*EXERCISE GOAL*: Would you count the lines of the listing that carry the word "operations"? Give only the resulting number.

*PROVIDED MATERIAL*:
• • • • • • •

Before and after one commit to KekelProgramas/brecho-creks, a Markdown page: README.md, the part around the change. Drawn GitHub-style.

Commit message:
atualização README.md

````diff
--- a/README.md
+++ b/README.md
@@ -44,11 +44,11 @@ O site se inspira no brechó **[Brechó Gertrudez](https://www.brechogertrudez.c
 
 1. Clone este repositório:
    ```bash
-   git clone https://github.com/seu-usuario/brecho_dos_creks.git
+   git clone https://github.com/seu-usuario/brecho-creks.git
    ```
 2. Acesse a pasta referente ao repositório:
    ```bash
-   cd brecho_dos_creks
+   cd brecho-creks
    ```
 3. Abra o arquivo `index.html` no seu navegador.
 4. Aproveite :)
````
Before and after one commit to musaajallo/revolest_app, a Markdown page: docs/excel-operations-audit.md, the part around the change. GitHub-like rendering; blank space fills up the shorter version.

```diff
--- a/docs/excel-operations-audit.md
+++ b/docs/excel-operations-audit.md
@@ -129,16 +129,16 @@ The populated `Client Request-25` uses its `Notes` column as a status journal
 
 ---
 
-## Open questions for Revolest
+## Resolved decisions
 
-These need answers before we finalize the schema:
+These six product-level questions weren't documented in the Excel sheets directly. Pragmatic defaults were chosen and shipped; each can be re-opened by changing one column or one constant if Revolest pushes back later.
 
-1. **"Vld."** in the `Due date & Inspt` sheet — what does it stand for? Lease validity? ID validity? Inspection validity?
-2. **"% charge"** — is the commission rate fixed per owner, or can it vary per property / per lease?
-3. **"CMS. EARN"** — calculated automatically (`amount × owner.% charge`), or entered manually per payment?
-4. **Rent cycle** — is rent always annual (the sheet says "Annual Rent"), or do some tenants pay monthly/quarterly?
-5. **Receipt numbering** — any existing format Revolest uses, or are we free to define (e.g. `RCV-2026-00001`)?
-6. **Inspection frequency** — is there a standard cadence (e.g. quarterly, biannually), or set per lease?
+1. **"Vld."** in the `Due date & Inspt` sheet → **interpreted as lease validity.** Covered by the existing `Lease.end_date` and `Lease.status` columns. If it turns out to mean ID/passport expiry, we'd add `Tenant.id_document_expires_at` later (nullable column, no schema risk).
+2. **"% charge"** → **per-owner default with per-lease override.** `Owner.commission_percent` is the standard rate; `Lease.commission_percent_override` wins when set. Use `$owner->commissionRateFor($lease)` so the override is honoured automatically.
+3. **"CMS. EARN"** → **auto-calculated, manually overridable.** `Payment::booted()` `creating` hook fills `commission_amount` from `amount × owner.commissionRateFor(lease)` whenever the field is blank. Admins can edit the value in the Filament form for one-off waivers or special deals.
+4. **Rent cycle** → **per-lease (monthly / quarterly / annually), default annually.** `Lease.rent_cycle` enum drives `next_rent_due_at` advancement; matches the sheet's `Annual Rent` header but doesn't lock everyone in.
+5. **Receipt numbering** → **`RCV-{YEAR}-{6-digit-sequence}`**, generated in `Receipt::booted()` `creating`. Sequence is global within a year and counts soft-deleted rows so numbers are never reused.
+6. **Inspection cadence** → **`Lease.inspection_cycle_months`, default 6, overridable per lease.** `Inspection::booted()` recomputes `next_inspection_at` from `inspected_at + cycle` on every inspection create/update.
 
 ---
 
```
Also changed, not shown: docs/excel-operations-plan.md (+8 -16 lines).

• • • • • • •

*RESULT*: 4